((

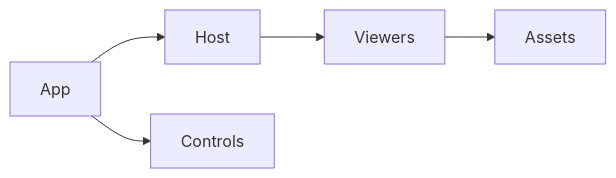
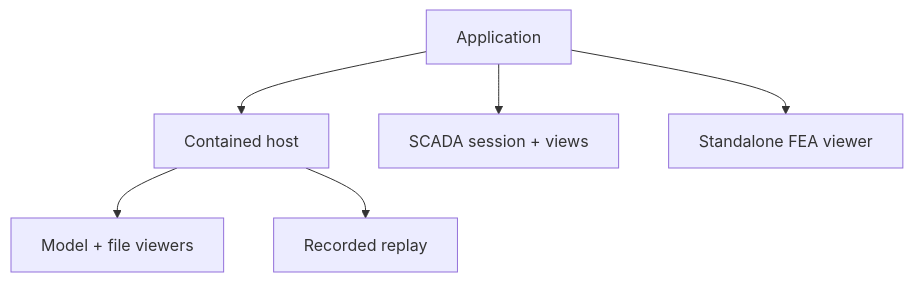
Before and after one commit to Valpatel/cad-agent: the diagram in software/cadagent/webkit/README.md, drawn with Mermaid. The commit also changed other lines of this file and 28 other files, not shown here.

````diff
--- a/software/cadagent/webkit/README.md
+++ b/software/cadagent/webkit/README.md
@@ -7,7 +10,8 @@
 ```mermaid
-flowchart LR
-  App[App] --> Host[Host]
-  Host --> Views[Viewers]
-  Views --> Assets[Assets]
-  App --> UI[Controls]
+flowchart TD
+  App[Application] --> Host[Contained host]
+  Host --> Model[Model + file viewers]
+  Host --> Replay[Recorded replay]
+  App --> Scada[SCADA session + views]
+  App --> FEA[Standalone FEA viewer]
 ```
````
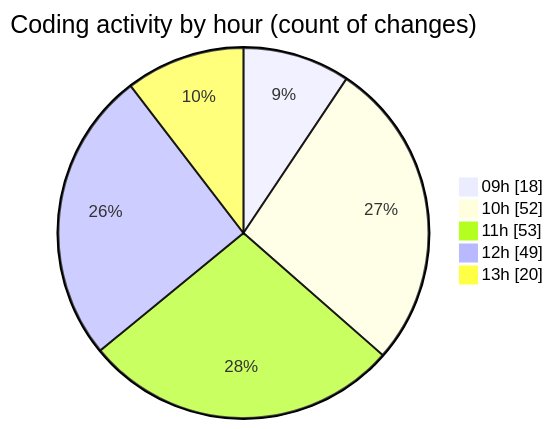
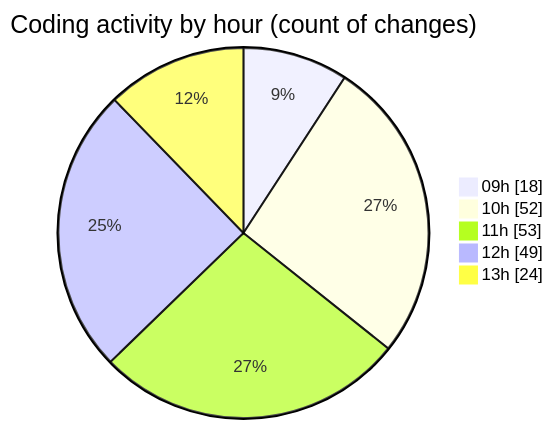
Before and after one commit to momahboobian/code-tracking: the second of 2 diagrams in 2025-03-21/cda/README.md, drawn with Mermaid. The commit also changed other lines of this file and 1 other file, not shown here.

````diff
--- a/2025-03-21/cda/README.md
+++ b/2025-03-21/cda/README.md
@@ -51,9 +51,9 @@
 ```mermaid
 pie showData
 title Coding activity by hour (count of changes)
 "09h" : 18
 "10h" : 52
 "11h" : 53
 "12h" : 49
-"13h" : 20
+"13h" : 24
 ```
````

))

_Work order_: Find all the lines containing "Before" in the material, then copy them.

_Expected output_:
Before and after one commit to Valpatel/cad-agent: the diagram in software/cadagent/webkit/README.md, drawn with Mermaid. The commit also changed other lines of this file and 28 other files, not shown here.
Before and after one commit to momahboobian/code-tracking: the second of 2 diagrams in 2025-03-21/cda/README.md, drawn with Mermaid. The commit also changed other lines of this file and 1 other file, not shown here.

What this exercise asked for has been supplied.